Participants were scanned for about seven minutes at each visit. They responded to a series of attributes tied to social or academic domains -- social ones such as "I am popular" or "I wish I had more friends" and academic ones such as "I like to read just for fun" or "Writing is so boring." Social and academic evaluations were made about both the self and a familiar fictional character, Harry Potter.
In previous research, Pfeifer had found that a more dorsal region of the medial prefrontal cortex was more responsive in 10-year-old children during self-evaluations, when they were compared to adults. The new study, she said, provides a more detailed picture of how the brain supports self-development by looking at change within individuals.
The fMRI analyses found it was primarily the social self-evaluations that triggered significant increases over time in blood-oxygen levels, which fMRI detects, in the ventral medial prefrontal cortex. Additionally, these increases were strongest in children who experienced the most pubertal development over the three-year study period, for both girls and boys. Increases during academic self-evaluations were at best marginal. Whole-brain analyses found no other areas of the brain had significant increases or decreases in activity related to pubertal development.
"Neural changes in the social domain were more robust," Pfeifer said. "Increased responses in this one region of the brain from age 10 to 13 were very evident in social self-evaluations, but not academic ones. This pattern is consistent with the enormous importance that most children entering adolescence place on their peer relationships and social status, compared to the relatively diminished value often associated with academics during this transition."
In youth with autism spectrum disorders, this specialized response in ventral medial prefrontal cortex is missing, she added, citing a paper she co-authored in the February 2013 issue of the Journal of Autism and Developmental Disorders and a complementary study led by Michael Lombardo, University of Cambridge, in the February 2010 issue of the journal Brain. The absence of this typical effect, Pfeifer said, might be related to the challenges these individuals often face in both self-understanding and social relations.

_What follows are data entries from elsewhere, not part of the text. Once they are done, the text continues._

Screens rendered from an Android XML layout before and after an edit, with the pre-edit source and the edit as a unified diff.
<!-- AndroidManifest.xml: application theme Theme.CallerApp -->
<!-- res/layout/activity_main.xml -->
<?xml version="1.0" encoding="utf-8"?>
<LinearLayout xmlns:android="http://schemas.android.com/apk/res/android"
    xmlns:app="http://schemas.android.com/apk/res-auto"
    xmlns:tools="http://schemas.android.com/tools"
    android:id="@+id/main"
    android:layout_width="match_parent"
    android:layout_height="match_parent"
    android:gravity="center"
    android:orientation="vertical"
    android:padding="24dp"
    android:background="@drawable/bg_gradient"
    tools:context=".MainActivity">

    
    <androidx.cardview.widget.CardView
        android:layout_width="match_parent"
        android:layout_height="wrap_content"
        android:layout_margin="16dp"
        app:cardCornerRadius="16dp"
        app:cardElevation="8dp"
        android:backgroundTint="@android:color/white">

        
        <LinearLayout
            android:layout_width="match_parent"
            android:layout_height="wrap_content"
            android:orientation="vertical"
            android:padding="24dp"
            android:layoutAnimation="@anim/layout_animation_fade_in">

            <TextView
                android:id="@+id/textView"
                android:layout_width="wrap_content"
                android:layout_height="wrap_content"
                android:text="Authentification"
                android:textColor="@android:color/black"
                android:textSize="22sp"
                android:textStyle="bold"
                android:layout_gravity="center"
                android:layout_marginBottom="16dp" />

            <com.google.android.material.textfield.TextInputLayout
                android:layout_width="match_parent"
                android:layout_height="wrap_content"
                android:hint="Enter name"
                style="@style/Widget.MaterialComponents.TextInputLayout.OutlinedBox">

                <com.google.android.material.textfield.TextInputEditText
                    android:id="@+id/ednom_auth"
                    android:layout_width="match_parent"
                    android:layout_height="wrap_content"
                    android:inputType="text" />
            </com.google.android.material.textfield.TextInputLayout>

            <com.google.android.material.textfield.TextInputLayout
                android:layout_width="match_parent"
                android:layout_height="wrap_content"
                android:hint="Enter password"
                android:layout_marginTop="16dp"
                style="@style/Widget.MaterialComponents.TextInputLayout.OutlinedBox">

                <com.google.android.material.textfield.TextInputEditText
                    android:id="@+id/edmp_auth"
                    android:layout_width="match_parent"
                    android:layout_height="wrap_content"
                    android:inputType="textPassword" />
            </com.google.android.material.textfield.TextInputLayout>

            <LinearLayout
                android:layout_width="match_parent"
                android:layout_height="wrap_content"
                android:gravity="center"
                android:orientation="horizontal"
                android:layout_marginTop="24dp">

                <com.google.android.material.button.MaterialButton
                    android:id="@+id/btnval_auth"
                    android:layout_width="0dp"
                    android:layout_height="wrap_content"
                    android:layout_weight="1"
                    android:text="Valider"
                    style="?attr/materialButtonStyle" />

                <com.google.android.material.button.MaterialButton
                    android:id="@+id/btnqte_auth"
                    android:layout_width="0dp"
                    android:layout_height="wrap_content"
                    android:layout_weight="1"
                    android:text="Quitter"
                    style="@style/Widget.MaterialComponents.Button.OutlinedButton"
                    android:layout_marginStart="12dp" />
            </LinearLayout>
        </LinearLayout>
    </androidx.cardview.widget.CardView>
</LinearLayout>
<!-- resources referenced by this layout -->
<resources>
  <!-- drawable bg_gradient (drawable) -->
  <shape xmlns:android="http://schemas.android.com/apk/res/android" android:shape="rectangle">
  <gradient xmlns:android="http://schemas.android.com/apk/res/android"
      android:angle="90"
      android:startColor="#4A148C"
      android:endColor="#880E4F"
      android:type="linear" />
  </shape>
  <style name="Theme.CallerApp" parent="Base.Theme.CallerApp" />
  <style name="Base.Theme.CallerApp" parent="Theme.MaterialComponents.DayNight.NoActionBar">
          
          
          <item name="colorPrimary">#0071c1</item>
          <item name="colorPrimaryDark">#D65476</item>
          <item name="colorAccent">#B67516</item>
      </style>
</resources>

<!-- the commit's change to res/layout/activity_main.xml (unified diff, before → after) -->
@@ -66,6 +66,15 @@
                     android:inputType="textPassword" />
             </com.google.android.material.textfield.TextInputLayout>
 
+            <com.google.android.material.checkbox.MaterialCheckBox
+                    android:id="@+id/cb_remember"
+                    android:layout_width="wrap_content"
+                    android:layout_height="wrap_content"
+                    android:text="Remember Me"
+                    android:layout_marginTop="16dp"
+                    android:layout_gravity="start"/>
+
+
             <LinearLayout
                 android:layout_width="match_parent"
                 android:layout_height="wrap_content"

Co-authors with Pfeifer on the new study in the Journal of Neuroscience were: UO psychology graduate students Lauren Kahn, Junaid Merchant and Shannon Peake; Kim Veroude, a visiting researcher and graduate student from VU University Amsterdam, The Netherlands; Carrie Masten of Vanderbilt University in Tennessee; Matthew D. Lieberman of the University of California, Los Angeles; John Mazziotta, director of the Ahmanson-Lovelace Brain Mapping Center; and Mirella Dapretto of the Ahmanson-Lovelace Brain Mapping Center and UCLA Center for Culture, Brain & Development.
- by Jim Barlow, UO Office of Strategic Communications